### The data
╭──

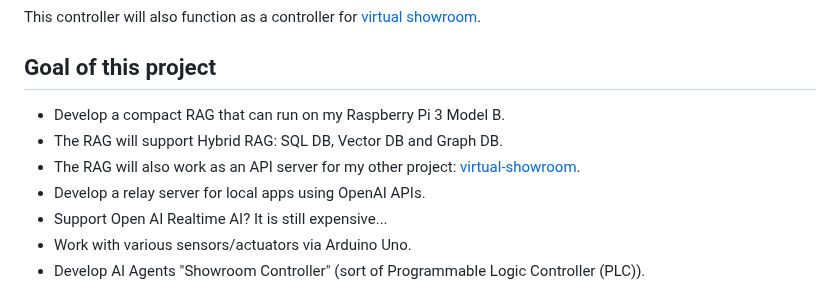
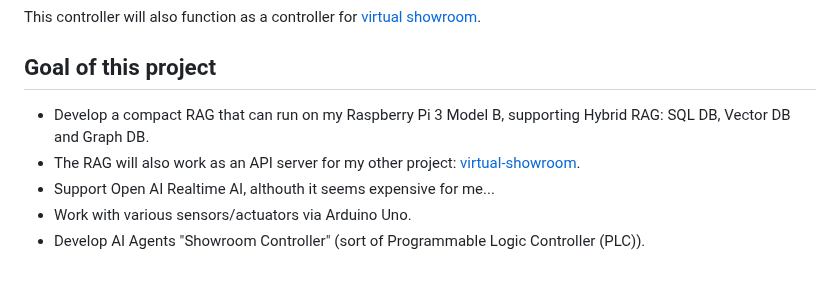
Before and after one commit to araobp/compact-rag, a Markdown page: README.md, the part around the change. Drawn GitHub-style.

```diff
--- a/README.md
+++ b/README.md
@@ -18,11 +18,9 @@ This controller will also function as a controller for [virtual showroom](https:
 
 ## Goal of this project
 
-- Develop a compact RAG that can run on my Raspberry Pi 3 Model B.
-- The RAG will support Hybrid RAG: SQL DB, Vector DB and Graph DB.
+- Develop a compact RAG that can run on my Raspberry Pi 3 Model B, supporting Hybrid RAG: SQL DB, Vector DB and Graph DB.
 - The RAG will also work as an API server for my other project: [virtual-showroom](https://github.com/araobp/virtual-showroom).
-- Develop a relay server for local apps using OpenAI APIs.
-- Support Open AI Realtime AI? It is still expensive...
+- Support Open AI Realtime AI, althouth it seems expensive for me...
 - Work with various sensors/actuators via Arduino Uno.
 - Develop AI Agents "Showroom Controller" (sort of Programmable Logic Controller (PLC)).
 
```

╰──

### Your task
Look through the entries above; copy each line where the string "expensive" appears.

### Solution to this problem
-- Support Open AI Realtime AI? It is still expensive...
+- Support Open AI Realtime AI, althouth it seems expensive for me...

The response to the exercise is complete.